- **What you need to do**: Count how many lines in the entries below hold "BLFS". Only the number belongs in the answer.
----- Records shown -----
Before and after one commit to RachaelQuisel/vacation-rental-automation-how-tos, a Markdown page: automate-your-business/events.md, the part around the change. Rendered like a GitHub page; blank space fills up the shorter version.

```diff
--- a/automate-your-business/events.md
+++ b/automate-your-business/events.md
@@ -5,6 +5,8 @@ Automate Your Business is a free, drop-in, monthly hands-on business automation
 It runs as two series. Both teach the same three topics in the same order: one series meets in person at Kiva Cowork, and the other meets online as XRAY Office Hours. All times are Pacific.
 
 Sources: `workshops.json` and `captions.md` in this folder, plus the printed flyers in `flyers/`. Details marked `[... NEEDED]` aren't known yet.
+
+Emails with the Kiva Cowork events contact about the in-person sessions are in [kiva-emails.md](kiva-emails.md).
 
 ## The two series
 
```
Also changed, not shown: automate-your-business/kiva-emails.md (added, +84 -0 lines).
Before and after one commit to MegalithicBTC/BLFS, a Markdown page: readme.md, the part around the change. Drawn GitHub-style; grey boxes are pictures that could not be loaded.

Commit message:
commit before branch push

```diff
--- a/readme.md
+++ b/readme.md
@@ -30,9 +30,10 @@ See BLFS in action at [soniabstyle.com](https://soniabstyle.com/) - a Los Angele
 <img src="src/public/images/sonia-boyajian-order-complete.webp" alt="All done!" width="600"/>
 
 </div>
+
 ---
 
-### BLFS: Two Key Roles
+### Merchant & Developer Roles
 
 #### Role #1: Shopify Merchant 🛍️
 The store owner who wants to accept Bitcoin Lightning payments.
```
-----
- **Exercise result**: 3